poetry made to entertain, amuse, and edify

The mission of Brick Road Poetry Press is to publish and promote poetry that entertains, amuses, edifies, and surprises a wide audience of appreciative readers.  We are not qualified to judge who deserves to be published, so we concentrate on publishing what we enjoy.
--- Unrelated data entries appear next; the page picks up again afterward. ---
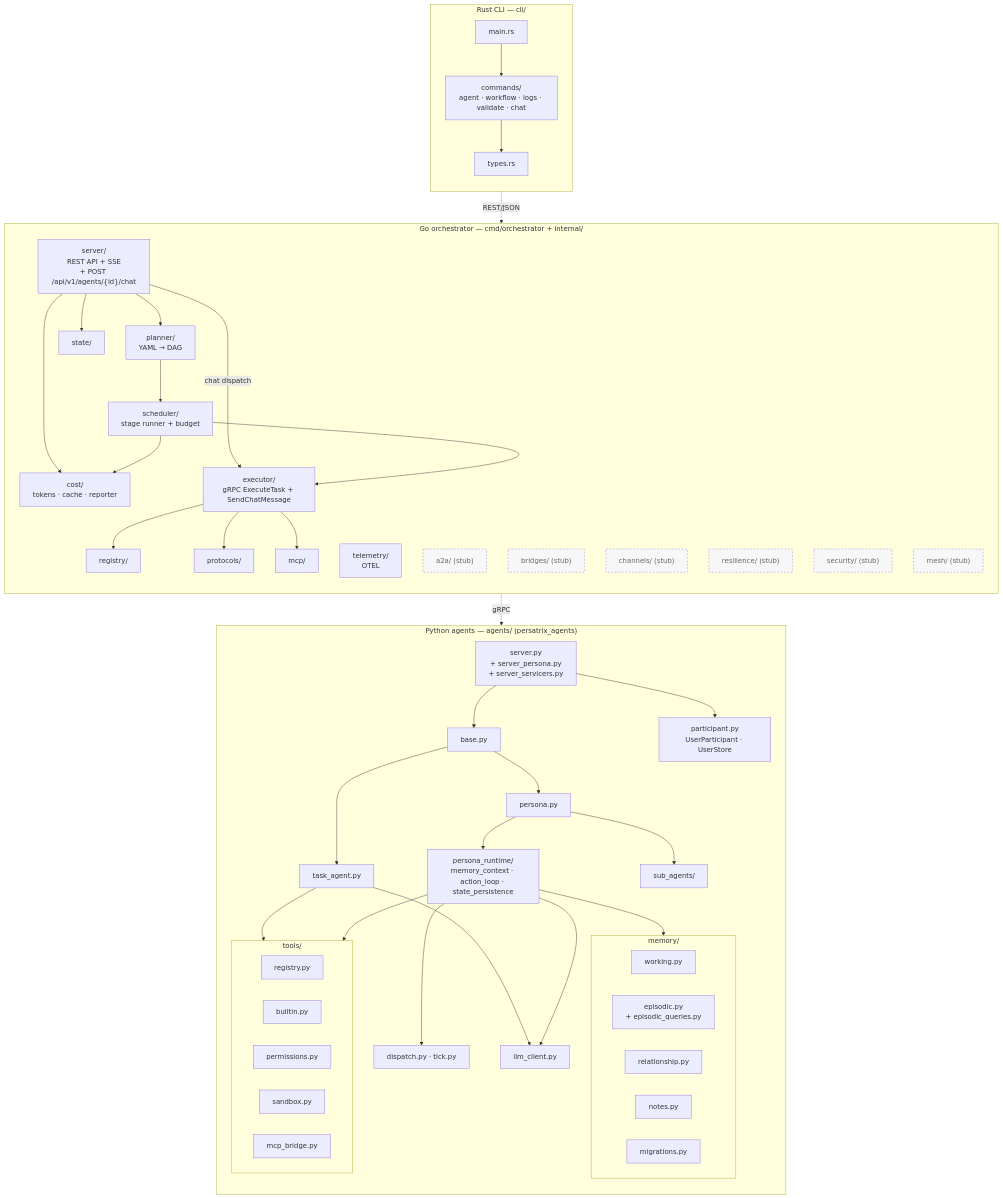
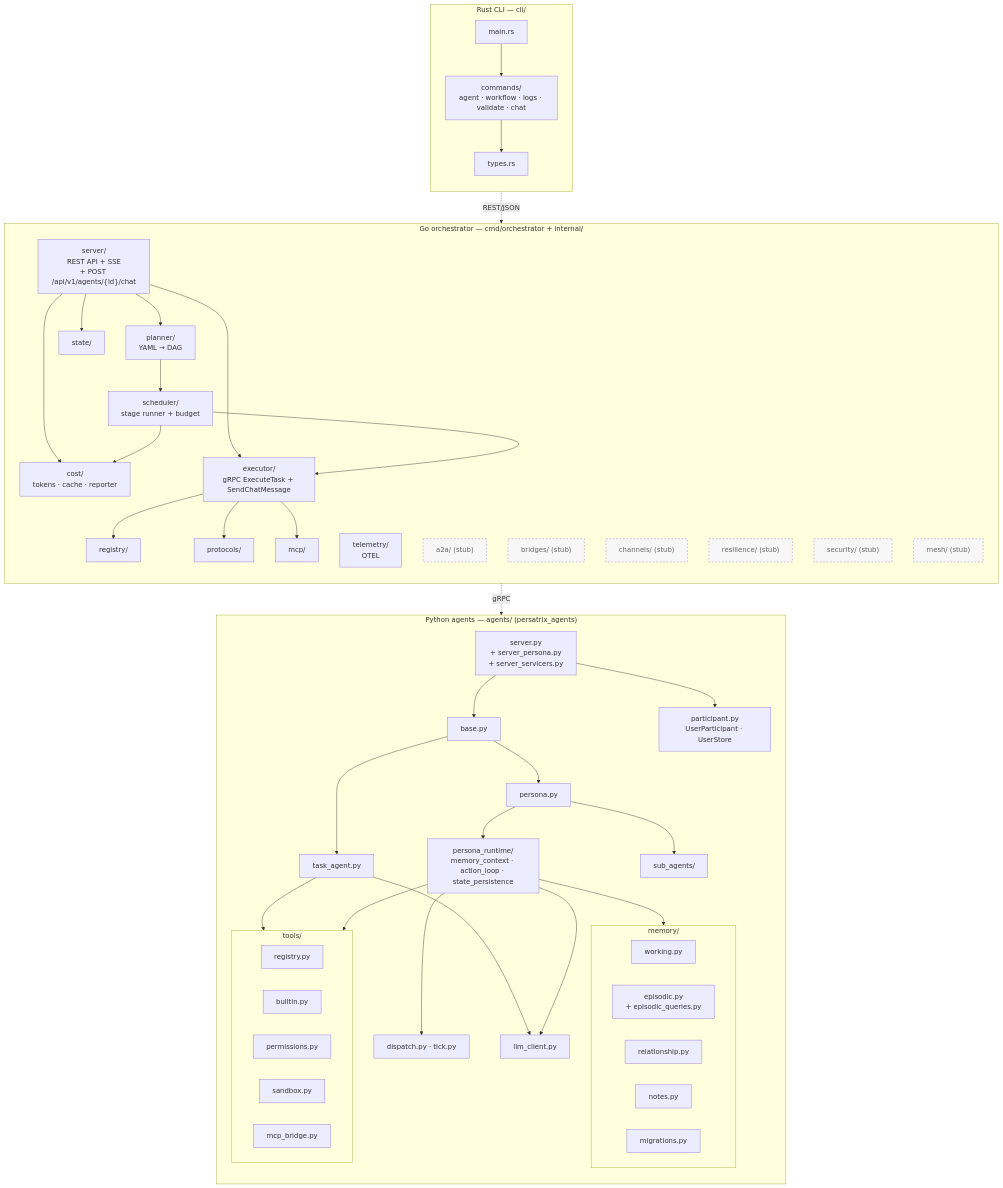
The diagram in docs/diagrams/component-architecture.md (mkhomutov/Persatrix), drawn with Mermaid before and after one commit. The commit also changed other lines of this file, not shown here.

First line of the commit message:
docs(diagrams): fix component-architecture mermaid render error

```diff
--- a/docs/diagrams/component-architecture.md
+++ b/docs/diagrams/component-architecture.md
@@ -38,7 +38,7 @@
         SERVER --> PLANNER
         SERVER --> STATE
         SERVER --> COST
-        SERVER -->|chat dispatch| EXECUTOR
+        SERVER --> EXECUTOR
         PLANNER --> SCHEDULER
         SCHEDULER --> EXECUTOR
         SCHEDULER --> COST
```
Our preference is for poetry geared toward dramatizing the human experience in language rich with sensory image and metaphor, recognizing that poetry can be, at one and the same time, both familiar as the perspiration of daily labor and as outrageous as a carnival sideshow.

Pain Diary: Working Methadone & The Life & Times of the Man Sawed in Half by Joseph D. Reich


Pain Diary: Working Methadone & The Life & Times of the Man Sawed in Half by Joseph D. Reich


Paperback: 110 pages

Publisher: Brick Road Poetry Press (November 17, 2010)

Language: English

ISBN-10: 0984100539

ISBN-13: 978-0984100538

Product Dimensions: 9 x 6 x 0.2 inches

Shipping Weight: 7.8 ounces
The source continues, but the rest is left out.